Anchorage voters have the opportunity to repeal AO 37 during the Nov. 4 election by voting no on Municipal Proposition No. 1. As Anchorage’s former police and fire chiefs, we strongly urge you to vote no.
Less than two weeks and the torture can end. I am so over political campaign ads. I have had to give up watching the news broadcasts because I cannot take the political ads. If only I could give up talk radio as easily. Even my Facebook feed is sprinkled with ads telling me how my vote should go on November 4.
I grew up in rural Alaska, surrounded by drugs and alcohol. I didn’t come from a troubled home or a broken community. Still, growing up in Eagle and Cordova, I encountered drugs and alcohol like many Alaskans do — frequently.
My family loves Legos. This is noticeable as soon as you walk through the front door of our house. Our sunroom has been dubbed the Lego room. When we first moved in the house the Legos fit nicely in a corner. That was before I decided that Legos were the perfect toy. Instead of buying lots of different toys to clutter up our home I concentrated on just adding to the Lego collection.
Wow, this autumn weather has been too good to be true.
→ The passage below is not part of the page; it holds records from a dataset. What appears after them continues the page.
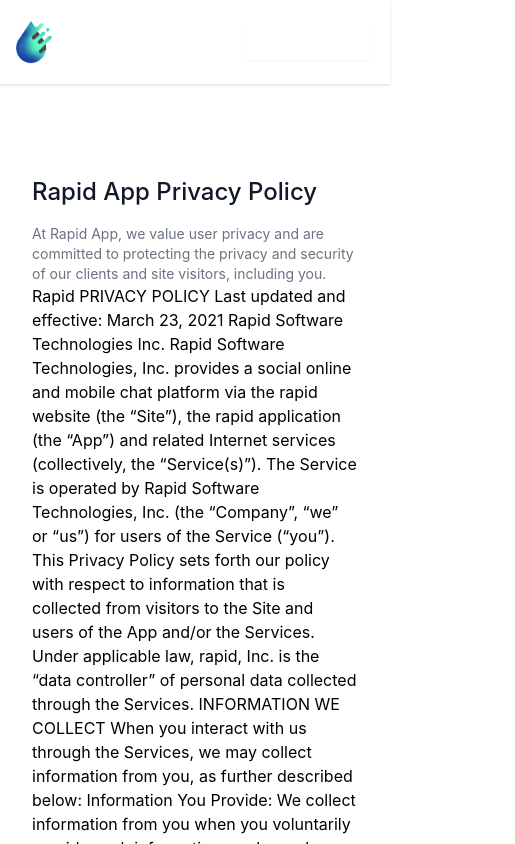
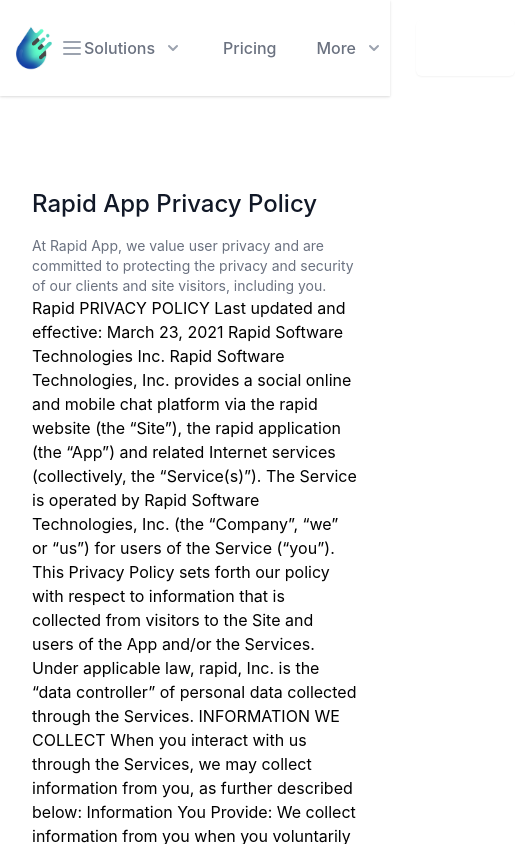
Before and after one commit to KuangAnthony/rapid-website, a Next.js app: page /privacy in a window 390 px wide. Shown: the top 844 px of the page, 515 px wide, since content can reach past the window. Built offline with nearby package versions, Linux system fonts and the light colour scheme.

Commit message:
Update Header.tsx

```diff
--- a/components/Header.tsx
+++ b/components/Header.tsx
@@ -29,7 +29,7 @@
               </a>
             </Link>
           </div>
-          {/* <div className='-mr-2 -my-2 md:hidden'>
+          <div className='-mr-2 -my-2 md:hidden'>
             <button
               type='button'
               onClick={() => setIsMobileMenuOpen(true)}
@@ -52,8 +52,8 @@
                 />
               </svg>
             </button>
-          </div> */}
-          {/* <nav className='flex space-x-10'>
+          </div>
+          <nav className='flex space-x-10'>
               <div className='relative'>
                 <button
                   type='button'
@@ -104,7 +104,7 @@
                   </svg>
                 </button>
               </div>
-            </nav> */}
+            </nav>
           <div className='inline-flex items-center md:ml-12 justify-self-end'>
             <a
               href='#'
@@ -697,7 +697,7 @@
         )}
       </Transition>
 
-      {/* <Transition
+      <Transition
         show={isMobileMenuOpen}
         enter='duration-50 ease-out'
         enterFrom='opacity-0 scale-95'
@@ -933,7 +933,7 @@
             </div>
           </div>
         )}
-      </Transition> */}
+      </Transition>
     </header>
   );
 }
```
It will be over soon, I know, but until then I plan on soaking up every last minute of short-sleeve weather. The idea of burdening my shoulders with a bulky down coat is disheartening. Winter carries its own special beauty, but I prefer my beauty a little bit warmer.
I am looking forward to this coming Saturday, for Sept. 27 is Impact Eagle River. The church I attend here, Alliance Christian Fellowship, believes that church isn’t just for the regular attendees. Instead this church believes that followers should be having an “impact” on the community. Impact Eagle River is a day where the people of the church go out and do projects in the surrounding area.
Many of you have realized that the Star office over by Jitters has been frequently empty. That’s mainly due to business decisions by the former publisher, who believed that moving the Eagle River office over to Anchorage, with the rest of the Morris Media family, made economic sense.
Recent reports from Colorado law enforcement indicate that the legalization of marijuana has not reduced illicit sales on the black market there as proponents had predicted. In particular, black market dealers continue to sell to youth, and Lieutenant Mark Comte of the Colorado Springs Police Department vice and narcotics unit reported to the Associated Press that marijuana legalization has “done nothing more than enhance the opportunity for the black market.” The Alaska Association of Chiefs of Police (AACOP) is concerned that Alaskans are being misled about the potential impacts legalized marijuana would have on law enforcement, public safety and the street market in Alaska. “Proponents have argued that legalizing marijuana will take profits away from the black market and put that money into the pockets of the state, but we anticipate that street sales will continue to thrive,” said Kalie Klaysmat, executive director of the Alaskan Association of Chiefs of Police (ACCOP). “In fact, in many ways, legalization would help street dealers do their business because by avoiding the taxes imposed on legal sales they could increase their profit while still undercutting legitimate prices.”
This spring my in-laws visited for four weeks. The birth of their second granddaughter was supposed to be the grand finale, but instead happened less than 48 hours after their arrival. What we were to do with the rest of their visit?